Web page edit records

--*--

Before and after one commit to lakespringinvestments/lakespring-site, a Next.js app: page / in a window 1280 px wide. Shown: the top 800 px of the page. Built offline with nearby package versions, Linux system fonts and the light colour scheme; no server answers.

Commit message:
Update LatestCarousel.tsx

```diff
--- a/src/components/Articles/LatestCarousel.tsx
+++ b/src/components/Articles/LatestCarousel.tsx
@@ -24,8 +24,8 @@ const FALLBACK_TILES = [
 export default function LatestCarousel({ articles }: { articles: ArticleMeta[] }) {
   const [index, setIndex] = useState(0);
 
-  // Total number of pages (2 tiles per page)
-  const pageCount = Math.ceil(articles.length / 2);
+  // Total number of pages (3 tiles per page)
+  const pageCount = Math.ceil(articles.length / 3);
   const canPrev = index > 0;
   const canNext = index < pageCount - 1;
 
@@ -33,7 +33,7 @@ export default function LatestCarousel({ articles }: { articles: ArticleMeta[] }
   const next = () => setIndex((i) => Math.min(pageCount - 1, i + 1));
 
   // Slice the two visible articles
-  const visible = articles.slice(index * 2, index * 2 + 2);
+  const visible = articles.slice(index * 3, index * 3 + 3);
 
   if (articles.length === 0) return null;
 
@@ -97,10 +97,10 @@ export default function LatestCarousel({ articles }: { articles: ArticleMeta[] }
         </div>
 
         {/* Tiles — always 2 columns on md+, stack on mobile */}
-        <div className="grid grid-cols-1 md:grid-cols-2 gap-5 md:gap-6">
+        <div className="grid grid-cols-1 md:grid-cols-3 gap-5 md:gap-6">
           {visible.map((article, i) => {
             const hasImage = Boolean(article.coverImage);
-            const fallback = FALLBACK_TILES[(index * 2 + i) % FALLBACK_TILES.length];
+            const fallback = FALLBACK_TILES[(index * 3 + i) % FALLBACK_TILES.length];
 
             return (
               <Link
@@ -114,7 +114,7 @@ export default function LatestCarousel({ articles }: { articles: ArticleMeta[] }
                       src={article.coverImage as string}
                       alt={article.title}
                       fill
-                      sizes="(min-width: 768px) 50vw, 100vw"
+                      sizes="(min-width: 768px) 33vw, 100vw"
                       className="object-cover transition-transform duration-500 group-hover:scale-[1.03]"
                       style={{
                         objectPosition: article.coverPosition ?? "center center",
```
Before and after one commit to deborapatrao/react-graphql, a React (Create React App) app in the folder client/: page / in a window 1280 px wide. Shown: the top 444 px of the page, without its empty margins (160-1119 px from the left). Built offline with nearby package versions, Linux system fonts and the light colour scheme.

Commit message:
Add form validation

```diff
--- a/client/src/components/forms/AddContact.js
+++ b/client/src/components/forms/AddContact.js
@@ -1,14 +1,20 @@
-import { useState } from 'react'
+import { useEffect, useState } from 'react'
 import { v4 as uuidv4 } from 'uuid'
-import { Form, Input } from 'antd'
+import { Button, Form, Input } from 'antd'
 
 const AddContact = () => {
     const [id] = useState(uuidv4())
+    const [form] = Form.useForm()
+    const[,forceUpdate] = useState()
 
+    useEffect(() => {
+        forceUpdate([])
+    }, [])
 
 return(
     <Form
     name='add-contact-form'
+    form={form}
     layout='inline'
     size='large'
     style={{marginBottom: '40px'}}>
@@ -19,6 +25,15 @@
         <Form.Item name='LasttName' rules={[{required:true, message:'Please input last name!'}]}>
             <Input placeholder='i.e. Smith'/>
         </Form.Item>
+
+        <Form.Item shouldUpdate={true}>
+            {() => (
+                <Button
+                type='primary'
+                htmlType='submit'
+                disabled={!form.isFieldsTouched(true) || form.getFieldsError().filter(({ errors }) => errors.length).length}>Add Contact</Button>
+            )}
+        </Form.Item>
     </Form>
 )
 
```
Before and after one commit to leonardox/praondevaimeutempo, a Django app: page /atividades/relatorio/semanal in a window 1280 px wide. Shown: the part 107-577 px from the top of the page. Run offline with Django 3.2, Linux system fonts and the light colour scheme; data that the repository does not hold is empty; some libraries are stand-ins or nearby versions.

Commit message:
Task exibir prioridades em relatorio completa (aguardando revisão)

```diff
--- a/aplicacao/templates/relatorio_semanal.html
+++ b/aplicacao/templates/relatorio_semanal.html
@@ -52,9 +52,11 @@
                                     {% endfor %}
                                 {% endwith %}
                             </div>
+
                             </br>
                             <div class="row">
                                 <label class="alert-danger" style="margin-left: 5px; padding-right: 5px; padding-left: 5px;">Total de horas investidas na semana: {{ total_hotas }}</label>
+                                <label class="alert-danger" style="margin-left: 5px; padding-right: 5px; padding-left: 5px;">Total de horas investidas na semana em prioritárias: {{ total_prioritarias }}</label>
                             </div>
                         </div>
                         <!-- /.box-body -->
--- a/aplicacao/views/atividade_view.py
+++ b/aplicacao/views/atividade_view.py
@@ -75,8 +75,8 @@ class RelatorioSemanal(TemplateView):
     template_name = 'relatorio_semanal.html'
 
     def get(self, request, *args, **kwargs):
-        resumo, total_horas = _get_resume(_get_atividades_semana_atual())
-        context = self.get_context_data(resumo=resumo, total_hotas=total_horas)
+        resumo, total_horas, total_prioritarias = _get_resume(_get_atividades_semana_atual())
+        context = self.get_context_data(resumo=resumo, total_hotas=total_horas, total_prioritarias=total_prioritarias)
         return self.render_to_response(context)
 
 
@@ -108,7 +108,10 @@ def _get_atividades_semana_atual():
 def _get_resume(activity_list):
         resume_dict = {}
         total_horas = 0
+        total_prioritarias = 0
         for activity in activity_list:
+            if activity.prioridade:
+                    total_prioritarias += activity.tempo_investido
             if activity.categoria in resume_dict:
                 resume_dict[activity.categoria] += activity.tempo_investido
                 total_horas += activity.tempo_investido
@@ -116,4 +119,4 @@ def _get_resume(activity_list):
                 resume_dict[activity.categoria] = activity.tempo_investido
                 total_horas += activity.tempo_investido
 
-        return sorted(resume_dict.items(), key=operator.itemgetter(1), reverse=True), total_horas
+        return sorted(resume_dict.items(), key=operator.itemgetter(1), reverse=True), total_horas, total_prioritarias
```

--*--

▶ _PROBLEM TO WORK ON_: Given the word "useState", show every line of the records that contains it.

▶ _EXERCISE ANSWER_:
   const [index, setIndex] = useState(0);
-import { useState } from 'react'
+import { useEffect, useState } from 'react'
     const [id] = useState(uuidv4())
+    const[,forceUpdate] = useState()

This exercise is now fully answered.